BEGIN The data

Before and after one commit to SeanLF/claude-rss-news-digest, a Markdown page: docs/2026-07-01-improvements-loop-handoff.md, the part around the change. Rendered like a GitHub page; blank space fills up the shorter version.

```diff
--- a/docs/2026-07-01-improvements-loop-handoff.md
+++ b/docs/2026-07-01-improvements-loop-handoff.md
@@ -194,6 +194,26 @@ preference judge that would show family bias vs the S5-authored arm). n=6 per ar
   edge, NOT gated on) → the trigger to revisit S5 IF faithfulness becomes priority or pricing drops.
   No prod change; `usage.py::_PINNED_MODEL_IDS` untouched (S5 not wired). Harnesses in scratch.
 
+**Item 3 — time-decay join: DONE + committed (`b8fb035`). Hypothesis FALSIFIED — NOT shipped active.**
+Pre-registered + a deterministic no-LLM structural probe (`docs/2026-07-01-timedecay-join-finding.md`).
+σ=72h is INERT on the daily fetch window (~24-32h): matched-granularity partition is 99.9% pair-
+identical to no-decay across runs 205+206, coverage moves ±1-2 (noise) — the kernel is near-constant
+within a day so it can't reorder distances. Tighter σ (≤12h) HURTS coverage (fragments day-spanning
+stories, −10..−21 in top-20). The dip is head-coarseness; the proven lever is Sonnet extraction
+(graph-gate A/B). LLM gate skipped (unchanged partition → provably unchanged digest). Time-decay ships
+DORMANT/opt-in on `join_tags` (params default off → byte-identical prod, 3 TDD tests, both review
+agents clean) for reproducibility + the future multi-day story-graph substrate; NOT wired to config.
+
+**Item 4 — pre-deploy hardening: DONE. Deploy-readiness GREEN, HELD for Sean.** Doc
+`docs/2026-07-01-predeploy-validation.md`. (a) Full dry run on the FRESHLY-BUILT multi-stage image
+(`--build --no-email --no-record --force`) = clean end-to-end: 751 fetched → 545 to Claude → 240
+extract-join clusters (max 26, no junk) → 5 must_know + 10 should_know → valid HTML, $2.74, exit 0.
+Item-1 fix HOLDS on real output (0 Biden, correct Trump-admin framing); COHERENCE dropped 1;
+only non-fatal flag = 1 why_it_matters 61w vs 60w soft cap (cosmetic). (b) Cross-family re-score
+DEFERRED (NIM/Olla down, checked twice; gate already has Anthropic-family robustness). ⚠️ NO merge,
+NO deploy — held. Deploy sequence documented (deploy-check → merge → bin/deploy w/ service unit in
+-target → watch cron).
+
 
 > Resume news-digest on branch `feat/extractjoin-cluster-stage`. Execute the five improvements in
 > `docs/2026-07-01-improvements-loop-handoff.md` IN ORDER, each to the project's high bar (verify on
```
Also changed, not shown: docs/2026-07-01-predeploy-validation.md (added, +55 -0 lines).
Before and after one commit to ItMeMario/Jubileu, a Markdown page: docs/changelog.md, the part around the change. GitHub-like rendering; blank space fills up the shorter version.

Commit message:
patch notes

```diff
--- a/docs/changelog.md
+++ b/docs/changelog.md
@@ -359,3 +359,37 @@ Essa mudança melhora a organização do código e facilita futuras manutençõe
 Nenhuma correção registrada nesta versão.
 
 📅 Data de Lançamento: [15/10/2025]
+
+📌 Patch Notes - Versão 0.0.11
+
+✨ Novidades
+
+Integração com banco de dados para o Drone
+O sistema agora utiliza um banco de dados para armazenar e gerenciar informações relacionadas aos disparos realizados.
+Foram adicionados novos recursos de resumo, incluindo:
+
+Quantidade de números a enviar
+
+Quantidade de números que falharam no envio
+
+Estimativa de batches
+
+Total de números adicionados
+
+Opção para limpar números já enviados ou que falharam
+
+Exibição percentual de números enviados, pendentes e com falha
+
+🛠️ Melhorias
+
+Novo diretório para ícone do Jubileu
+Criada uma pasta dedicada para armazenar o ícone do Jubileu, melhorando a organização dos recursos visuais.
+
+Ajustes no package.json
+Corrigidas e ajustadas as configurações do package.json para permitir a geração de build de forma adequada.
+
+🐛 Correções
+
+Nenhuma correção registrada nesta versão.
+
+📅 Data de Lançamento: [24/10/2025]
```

END The data

- [Problem to work on]
Whenever a line of the data includes "family", copy that line.

- [Expected answer]
@@ -194,6 +194,26 @@ preference judge that would show family bias vs the S5-authored arm). n=6 per ar
+only non-fatal flag = 1 why_it_matters 61w vs 60w soft cap (cosmetic). (b) Cross-family re-score
+DEFERRED (NIM/Olla down, checked twice; gate already has Anthropic-family robustness). ⚠️ NO merge,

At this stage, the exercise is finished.